Algerian protest figure to leave prison by March 25
TUNIS - Algerian protest figure Karim Tabbou, in custody was for almost six months, will leave prison by the end of March after a court sentenced him to six months in jail.
Tabbou, 47, was arrested September 25, a move that shocked opposition groups and the human rights community because he was the top protest figure to be detained amid an unprecedented pro-democracy movement that led to the ouster of long-time Algerian “resident Abdelaziz Bouteflika.
Tabbou was a leader of the main secular opposition party, the Front of Socialist Forces, from 2006-11 before splintering from the party to form the Social and Democratic Union.
More than 100 lawyers lined up to defend him at his trial March 4 and hundreds of Algerians filled streets near Sidi M’Hamed court.
The state prosecutor asked Tabbou be sentence to four years in jail after he was convicted on charges of “demoralising the army” and attack on the unity of national territory” and “incitement to gather.”
However, the judge ordered a term of six months. As a result, Tabbou, having spent nearly six months in custody awaiting trial, is to leave prison by March 25.
Algeria President Abdelmadjid Tebboune, who replaced Bouteflika after elections December 12, extended his “open hand to the Hirak,” as the pro-democracy movement is known.
Almost 100 activists detained in connection with the Hirak have been released since the election. However, the release of leading Hirak figures without court judgment would have been interpreted as a disavowal by Tebboune of the military command behind their detentions.
Rights advocacy groups say dozens of people connected with the protest movement remain in custody, though the exact number is difficult to establish.

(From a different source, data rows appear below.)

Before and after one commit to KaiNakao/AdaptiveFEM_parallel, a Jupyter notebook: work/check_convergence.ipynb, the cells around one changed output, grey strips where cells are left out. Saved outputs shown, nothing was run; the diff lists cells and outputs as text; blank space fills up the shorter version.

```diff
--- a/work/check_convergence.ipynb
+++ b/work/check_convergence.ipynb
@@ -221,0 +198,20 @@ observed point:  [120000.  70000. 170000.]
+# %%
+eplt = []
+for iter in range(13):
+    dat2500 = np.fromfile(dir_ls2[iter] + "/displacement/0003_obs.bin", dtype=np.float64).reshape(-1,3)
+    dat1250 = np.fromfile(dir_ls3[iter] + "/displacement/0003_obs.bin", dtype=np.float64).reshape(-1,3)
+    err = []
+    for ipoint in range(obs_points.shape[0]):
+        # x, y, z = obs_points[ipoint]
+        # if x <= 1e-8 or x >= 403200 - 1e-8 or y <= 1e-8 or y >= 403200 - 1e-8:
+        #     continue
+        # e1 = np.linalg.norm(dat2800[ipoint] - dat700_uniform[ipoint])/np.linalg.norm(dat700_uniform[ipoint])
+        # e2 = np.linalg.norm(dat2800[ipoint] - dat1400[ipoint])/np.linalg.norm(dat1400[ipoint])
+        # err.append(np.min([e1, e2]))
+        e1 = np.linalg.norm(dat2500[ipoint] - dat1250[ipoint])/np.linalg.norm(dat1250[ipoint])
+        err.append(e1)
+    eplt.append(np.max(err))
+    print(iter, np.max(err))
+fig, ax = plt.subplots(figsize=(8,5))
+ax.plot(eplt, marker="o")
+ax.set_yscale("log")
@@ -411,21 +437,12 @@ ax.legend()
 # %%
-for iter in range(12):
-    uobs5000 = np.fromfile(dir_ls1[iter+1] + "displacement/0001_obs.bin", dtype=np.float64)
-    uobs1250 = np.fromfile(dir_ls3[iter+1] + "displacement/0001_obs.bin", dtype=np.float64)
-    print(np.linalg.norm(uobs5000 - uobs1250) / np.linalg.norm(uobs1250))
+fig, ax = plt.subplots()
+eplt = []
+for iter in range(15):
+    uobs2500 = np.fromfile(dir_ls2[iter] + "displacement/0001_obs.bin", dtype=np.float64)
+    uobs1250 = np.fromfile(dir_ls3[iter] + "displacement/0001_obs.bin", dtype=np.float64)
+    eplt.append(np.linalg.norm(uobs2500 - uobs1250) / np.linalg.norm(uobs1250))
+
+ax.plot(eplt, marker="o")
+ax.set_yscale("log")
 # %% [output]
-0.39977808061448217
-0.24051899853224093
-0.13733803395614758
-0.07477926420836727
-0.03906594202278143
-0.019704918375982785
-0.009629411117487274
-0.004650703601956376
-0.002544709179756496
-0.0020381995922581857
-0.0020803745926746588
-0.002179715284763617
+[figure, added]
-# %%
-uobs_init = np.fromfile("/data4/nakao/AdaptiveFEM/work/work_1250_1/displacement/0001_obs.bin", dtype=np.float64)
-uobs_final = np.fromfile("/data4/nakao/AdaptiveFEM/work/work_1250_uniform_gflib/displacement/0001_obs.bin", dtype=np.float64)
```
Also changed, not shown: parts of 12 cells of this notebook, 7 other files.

Protest figures Fodil Boumala and Samir Benlarbi were released from prison in late February. However, Benlarbi was arrested again March 7 during demonstrations in Algiers. He and other activists pioneered a weekly protest on Saturdays in addition to demonstrations on Tuesdays and Fridays to increase pressure on the authorities to carry out reforms.